### SUPPLIED INFORMATION
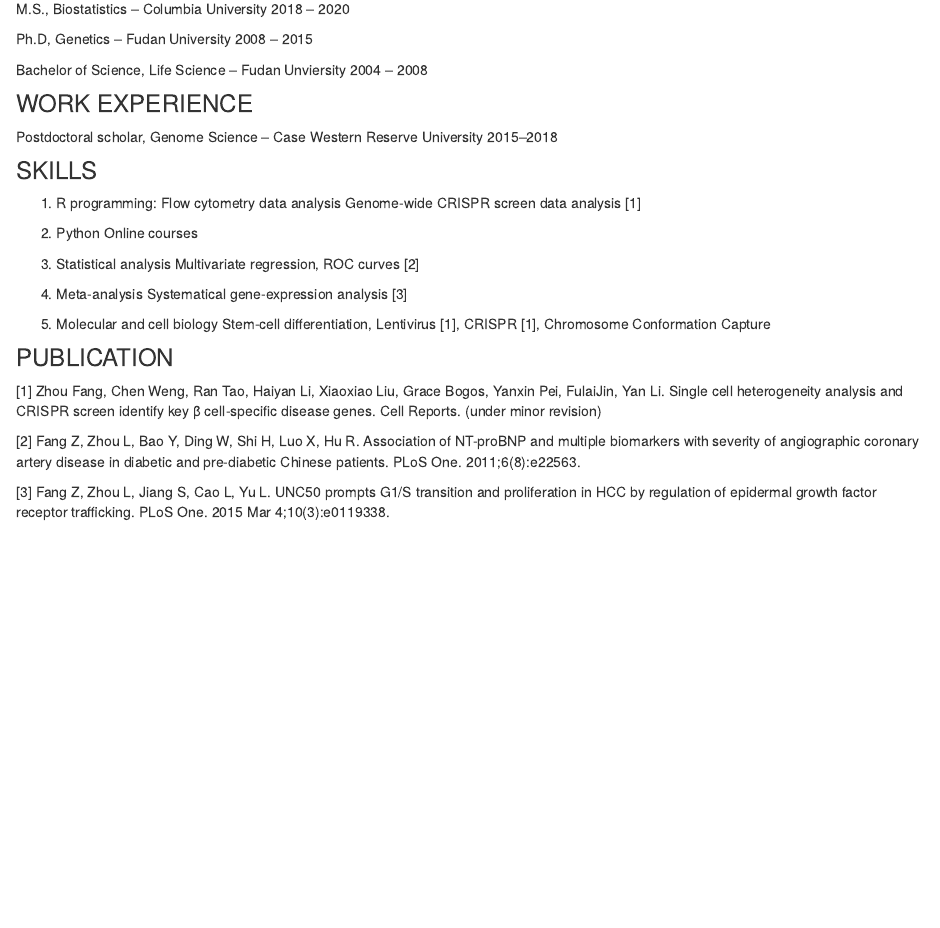
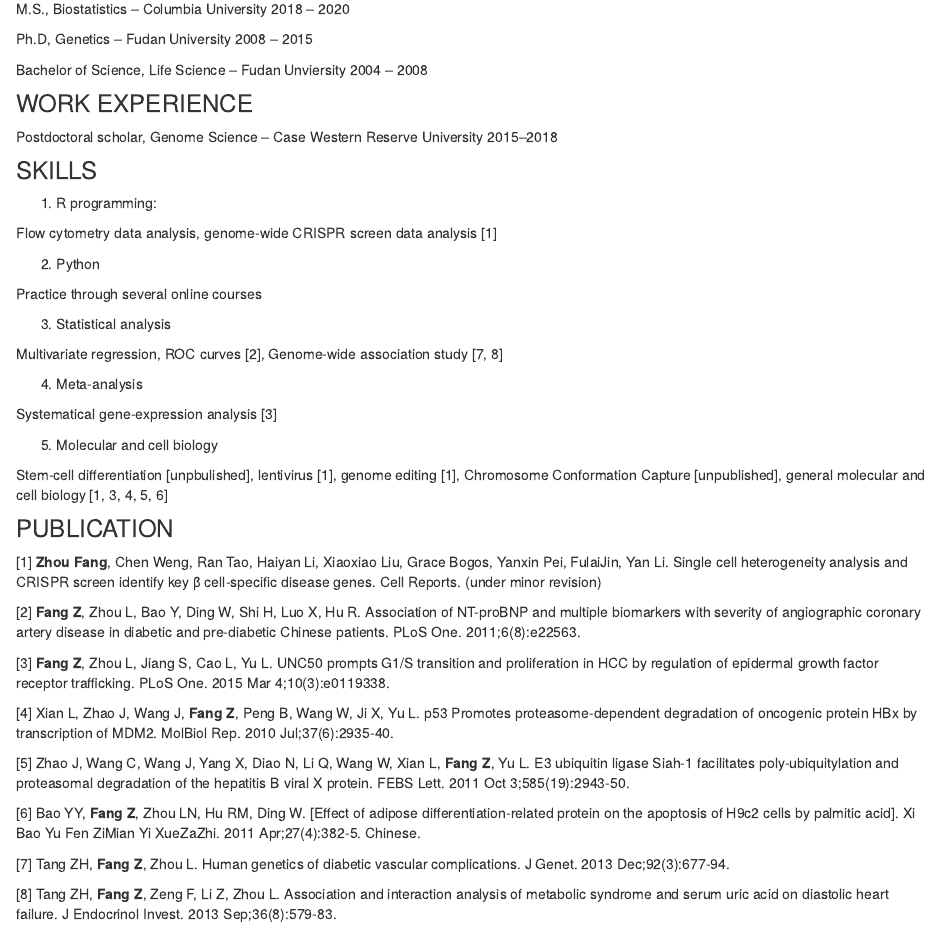
Before and after one commit to Raarbiarsan1899/zanis_1899.github.io, an R Markdown document (index.Rmd): the page in a window 1100 px wide, from 560 px down. Rendered offline with R 4.5, knitr and Pandoc, with nearby package versions.

Commit message:
add publication

```diff
--- a/index.Rmd
+++ b/index.Rmd
@@ -20,24 +20,38 @@ Postdoctoral scholar, Genome Science – Case Western Reserve University	2015–
 ### SKILLS
 
 1. R programming:
-Flow cytometry data analysis
-Genome-wide CRISPR screen data analysis [1]
+
+Flow cytometry data analysis, genome-wide CRISPR screen data analysis [1]
 
 2. Python
-Online courses
+
+Practice through several online courses
 
 3. Statistical analysis
-Multivariate regression, ROC curves [2]
+
+Multivariate regression, ROC curves [2], Genome-wide association study [7, 8]
 
 4. Meta-analysis
+
 Systematical gene-expression analysis [3]
 
 5. Molecular and cell biology
-Stem-cell differentiation, Lentivirus [1], CRISPR [1], Chromosome Conformation Capture
+
+Stem-cell differentiation [unpbulished], lentivirus [1], genome editing [1], Chromosome Conformation Capture [unpublished], general molecular and cell biology [1, 3, 4, 5, 6]
 
 ### PUBLICATION
-[1] Zhou Fang, Chen Weng, Ran Tao, Haiyan Li, Xiaoxiao Liu, Grace Bogos, Yanxin Pei, FulaiJin, Yan Li. Single cell heterogeneity analysis and CRISPR screen identify key β cell-specific disease genes. Cell Reports. (under minor revision)
+[1] **Zhou Fang**, Chen Weng, Ran Tao, Haiyan Li, Xiaoxiao Liu, Grace Bogos, Yanxin Pei, FulaiJin, Yan Li. Single cell heterogeneity analysis and CRISPR screen identify key β cell-specific disease genes. Cell Reports. (under minor revision)
 
-[2] Fang Z, Zhou L, Bao Y, Ding W, Shi H, Luo X, Hu R. Association of NT-proBNP and multiple biomarkers with severity of angiographic coronary artery disease in diabetic and pre-diabetic Chinese patients. PLoS One. 2011;6(8):e22563.
+[2] **Fang Z**, Zhou L, Bao Y, Ding W, Shi H, Luo X, Hu R. Association of NT-proBNP and multiple biomarkers with severity of angiographic coronary artery disease in diabetic and pre-diabetic Chinese patients. PLoS One. 2011;6(8):e22563.
 
-[3] Fang Z, Zhou L, Jiang S, Cao L, Yu L. UNC50 prompts G1/S transition and proliferation in HCC by regulation of epidermal growth factor receptor trafficking. PLoS One. 2015 Mar 4;10(3):e0119338.
+[3] **Fang Z**, Zhou L, Jiang S, Cao L, Yu L. UNC50 prompts G1/S transition and proliferation in HCC by regulation of epidermal growth factor receptor trafficking. PLoS One. 2015 Mar 4;10(3):e0119338.
+
+[4] Xian L, Zhao J, Wang J, **Fang Z**, Peng B, Wang W, Ji X, Yu L. p53 Promotes proteasome-dependent degradation of oncogenic protein HBx by transcription of MDM2. MolBiol Rep. 2010 Jul;37(6):2935-40.
+
+[5] Zhao J, Wang C, Wang J, Yang X, Diao N, Li Q, Wang W, Xian L, **Fang Z**, Yu L. E3 ubiquitin ligase Siah-1 facilitates poly-ubiquitylation and proteasomal degradation of the hepatitis B viral X protein. FEBS Lett. 2011 Oct 3;585(19):2943-50.
+
+[6] Bao YY, **Fang Z**, Zhou LN, Hu RM, Ding W. [Effect of adipose differentiation-related protein on the apoptosis of H9c2 cells by palmitic acid]. Xi Bao Yu Fen ZiMian Yi XueZaZhi. 2011 Apr;27(4):382-5. Chinese.
+
+[7] Tang ZH, **Fang Z**, Zhou L. Human genetics of diabetic vascular complications. J Genet. 2013 Dec;92(3):677-94.
+
+[8] Tang ZH, **Fang Z**, Zeng F, Li Z, Zhou L. Association and interaction analysis of metabolic syndrome and serum uric acid on diastolic heart failure. J Endocrinol Invest. 2013 Sep;36(8):579-83.
```
Also changed, not shown: index.html.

### THE TASK
Scan the entries above for the word "CRISPR", then copy every line in which it occurs.

### EXPECTED ANSWER
-Genome-wide CRISPR screen data analysis [1]
+Flow cytometry data analysis, genome-wide CRISPR screen data analysis [1]
-Stem-cell differentiation, Lentivirus [1], CRISPR [1], Chromosome Conformation Capture
-[1] Zhou Fang, Chen Weng, Ran Tao, Haiyan Li, Xiaoxiao Liu, Grace Bogos, Yanxin Pei, FulaiJin, Yan Li. Single cell heterogeneity analysis and CRISPR screen identify key β cell-specific disease genes. Cell Reports. (under minor revision)
+[1] **Zhou Fang**, Chen Weng, Ran Tao, Haiyan Li, Xiaoxiao Liu, Grace Bogos, Yanxin Pei, FulaiJin, Yan Li. Single cell heterogeneity analysis and CRISPR screen identify key β cell-specific disease genes. Cell Reports. (under minor revision)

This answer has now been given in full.